Back when I first set up a web site, there was an initial decision to be made - static or dynamic?
With a static web site, all the pages are html files, and once the file is made, it's fixed. The web server (which these days is usually Apache), reads the file and sends it to the user's browser.
The alternative is dynamic. You have a database (usually an SQL system, often "mysql" or, these days, "MariaDB"). Each time the user accesses a page, that runs a php program which queries the sql database, and the result of that query is sent to the user's browser.
The advantage of dynamic is that it's dynamic. Which means that if a page includes comments, for example, then the page will change as each comment is made, and the system shows the latest update each time the page is viewed. The big disadvantage of the dynamic system, is that a lot of computation has to be done every time any user accesses the system. This can be a big load on the server, and as a result, it can be slow.

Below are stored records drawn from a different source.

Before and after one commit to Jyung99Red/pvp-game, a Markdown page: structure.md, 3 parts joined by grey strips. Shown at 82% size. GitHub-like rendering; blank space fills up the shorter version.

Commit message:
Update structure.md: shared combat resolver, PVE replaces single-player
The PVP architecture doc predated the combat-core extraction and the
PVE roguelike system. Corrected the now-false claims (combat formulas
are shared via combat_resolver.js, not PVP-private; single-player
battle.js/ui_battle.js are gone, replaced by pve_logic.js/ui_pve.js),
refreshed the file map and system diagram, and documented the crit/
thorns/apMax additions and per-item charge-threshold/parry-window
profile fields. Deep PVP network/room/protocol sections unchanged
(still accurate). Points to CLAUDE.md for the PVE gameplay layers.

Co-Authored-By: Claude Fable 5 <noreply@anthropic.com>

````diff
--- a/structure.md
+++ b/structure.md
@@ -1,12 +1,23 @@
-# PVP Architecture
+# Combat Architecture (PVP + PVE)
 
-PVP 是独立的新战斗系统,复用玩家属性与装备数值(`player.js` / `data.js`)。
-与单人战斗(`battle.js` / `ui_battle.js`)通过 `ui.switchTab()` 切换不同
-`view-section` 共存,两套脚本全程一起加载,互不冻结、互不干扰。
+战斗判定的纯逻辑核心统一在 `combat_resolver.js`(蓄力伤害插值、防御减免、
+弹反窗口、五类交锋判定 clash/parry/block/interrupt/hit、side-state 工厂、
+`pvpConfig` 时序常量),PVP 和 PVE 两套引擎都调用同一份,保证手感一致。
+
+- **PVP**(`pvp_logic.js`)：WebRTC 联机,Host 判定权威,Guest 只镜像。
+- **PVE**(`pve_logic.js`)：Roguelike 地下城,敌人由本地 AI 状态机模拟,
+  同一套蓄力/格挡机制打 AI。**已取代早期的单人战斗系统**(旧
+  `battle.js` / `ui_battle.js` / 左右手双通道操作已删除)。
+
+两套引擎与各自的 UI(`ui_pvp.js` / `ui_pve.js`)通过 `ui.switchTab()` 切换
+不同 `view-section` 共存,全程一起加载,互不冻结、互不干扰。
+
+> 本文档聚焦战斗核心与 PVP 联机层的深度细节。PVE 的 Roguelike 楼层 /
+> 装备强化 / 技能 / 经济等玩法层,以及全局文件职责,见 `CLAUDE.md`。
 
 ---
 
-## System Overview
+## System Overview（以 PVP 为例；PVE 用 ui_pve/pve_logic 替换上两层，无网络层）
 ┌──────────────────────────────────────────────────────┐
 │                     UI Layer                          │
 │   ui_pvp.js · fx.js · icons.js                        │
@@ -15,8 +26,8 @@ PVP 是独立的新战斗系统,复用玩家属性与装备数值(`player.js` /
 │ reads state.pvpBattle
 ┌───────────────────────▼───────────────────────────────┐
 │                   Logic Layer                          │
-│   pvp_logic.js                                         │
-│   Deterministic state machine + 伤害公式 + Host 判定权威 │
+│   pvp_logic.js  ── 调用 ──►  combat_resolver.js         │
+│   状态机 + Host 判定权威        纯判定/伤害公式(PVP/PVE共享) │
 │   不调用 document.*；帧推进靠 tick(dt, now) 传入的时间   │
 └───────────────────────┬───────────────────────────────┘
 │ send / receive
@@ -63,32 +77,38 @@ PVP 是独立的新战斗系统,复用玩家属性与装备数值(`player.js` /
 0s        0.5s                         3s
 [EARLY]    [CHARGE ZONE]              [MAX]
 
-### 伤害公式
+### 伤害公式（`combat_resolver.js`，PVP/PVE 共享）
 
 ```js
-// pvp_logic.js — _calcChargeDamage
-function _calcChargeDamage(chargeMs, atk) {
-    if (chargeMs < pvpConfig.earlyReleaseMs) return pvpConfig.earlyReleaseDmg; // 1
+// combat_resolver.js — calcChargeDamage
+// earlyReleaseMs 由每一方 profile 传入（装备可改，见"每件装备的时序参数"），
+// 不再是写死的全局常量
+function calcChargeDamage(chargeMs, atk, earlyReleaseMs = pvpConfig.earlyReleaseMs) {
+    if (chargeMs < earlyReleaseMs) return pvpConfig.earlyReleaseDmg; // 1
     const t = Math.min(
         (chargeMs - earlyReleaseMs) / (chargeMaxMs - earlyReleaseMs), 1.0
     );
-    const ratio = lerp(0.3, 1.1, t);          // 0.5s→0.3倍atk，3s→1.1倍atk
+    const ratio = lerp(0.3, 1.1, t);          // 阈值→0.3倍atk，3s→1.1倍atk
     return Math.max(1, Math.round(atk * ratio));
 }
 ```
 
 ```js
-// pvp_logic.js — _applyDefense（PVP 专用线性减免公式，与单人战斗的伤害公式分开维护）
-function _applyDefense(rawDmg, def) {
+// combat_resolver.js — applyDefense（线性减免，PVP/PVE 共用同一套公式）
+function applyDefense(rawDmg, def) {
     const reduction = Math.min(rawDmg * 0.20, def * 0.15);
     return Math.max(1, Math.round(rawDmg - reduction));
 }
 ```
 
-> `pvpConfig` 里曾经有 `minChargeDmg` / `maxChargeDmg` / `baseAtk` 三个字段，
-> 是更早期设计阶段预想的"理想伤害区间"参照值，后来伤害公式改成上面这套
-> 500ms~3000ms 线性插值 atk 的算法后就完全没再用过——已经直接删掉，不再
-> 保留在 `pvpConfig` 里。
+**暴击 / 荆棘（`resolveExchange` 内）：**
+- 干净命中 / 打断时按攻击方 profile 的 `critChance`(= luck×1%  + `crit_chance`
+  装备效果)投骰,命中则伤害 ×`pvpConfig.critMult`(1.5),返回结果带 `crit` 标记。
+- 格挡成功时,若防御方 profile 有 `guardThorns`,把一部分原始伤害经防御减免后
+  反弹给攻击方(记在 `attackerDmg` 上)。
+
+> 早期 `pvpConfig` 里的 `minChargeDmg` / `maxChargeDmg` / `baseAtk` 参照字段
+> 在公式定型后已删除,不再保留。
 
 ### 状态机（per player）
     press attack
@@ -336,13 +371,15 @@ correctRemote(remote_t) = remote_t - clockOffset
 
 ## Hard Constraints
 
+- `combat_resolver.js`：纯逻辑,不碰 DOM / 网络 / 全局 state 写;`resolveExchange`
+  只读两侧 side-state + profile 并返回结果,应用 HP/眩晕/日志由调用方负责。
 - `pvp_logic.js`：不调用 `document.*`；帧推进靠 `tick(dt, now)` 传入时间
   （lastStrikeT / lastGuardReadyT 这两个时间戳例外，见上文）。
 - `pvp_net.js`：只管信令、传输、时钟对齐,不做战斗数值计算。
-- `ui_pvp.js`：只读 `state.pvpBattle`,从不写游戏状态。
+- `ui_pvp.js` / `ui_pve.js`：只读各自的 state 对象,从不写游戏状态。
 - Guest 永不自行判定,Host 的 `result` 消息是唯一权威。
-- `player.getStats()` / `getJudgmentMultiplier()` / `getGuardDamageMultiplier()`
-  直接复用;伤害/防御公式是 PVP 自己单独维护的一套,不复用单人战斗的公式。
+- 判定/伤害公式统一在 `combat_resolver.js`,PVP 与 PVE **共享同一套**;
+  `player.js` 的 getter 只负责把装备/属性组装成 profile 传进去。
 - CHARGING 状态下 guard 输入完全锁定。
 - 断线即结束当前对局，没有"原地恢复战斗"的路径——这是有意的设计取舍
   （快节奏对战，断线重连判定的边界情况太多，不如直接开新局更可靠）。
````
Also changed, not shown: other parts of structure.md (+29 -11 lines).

Wordpress is dynamic. If you google "wordpress speed" you get 68 million results, with titles like "15 Easy Ways To Speed Up WordPress", "5 Quick Ways to Speed Up Your WordPress Site", "13 Ways to Speed Up your WordPress Site". I didn't see a single page saying "wow, wordpress is so fast!".
The first impression I had, after installing Wordpress and putting up a very simple site, was "wow, this is so slow!". And I'm accessing it on my internal network, which is 100 megabits.
And this is because it's dynamic. In this case, "dynamic" translates to "slow".
If you want to run Wordpress, you're stuck with this. The advantage of Wordpress, is that it's what 10 million other web sites use (or maybe it's 55 million). There's other blog software, but there's a big plus in using what's used by a great many other people. But once you've chosen Wordpress, you should expect slowness. You can mitigate this, perhaps - google "speed up wordpress for 37 million articles suggesting how.
So, back when I set up my first web site, what did I do? I wanted the speed of static, with the flexibility of dynamic. I got that, by using straight html files served straight from Apache, but once per day, a process ran that looked at all the pages, decided whether they needed to be updated, and updated them if necessary. So the computation for creating the page was done once, not every time someone accessed it.
The exceptions to this, were the message boards I set up; if you accessed the message board, it read the latest file of text for display. No sql database, no php, just a perl script. And the chatroom worked the same way. But the majority of the site, more than 99%, was static (but updated daily).
This seems to me to be the ideal solution. Static everywhere except where things really do need to be dynamic. But this doesn't seem to be a solution that's generally used, and I don't know why.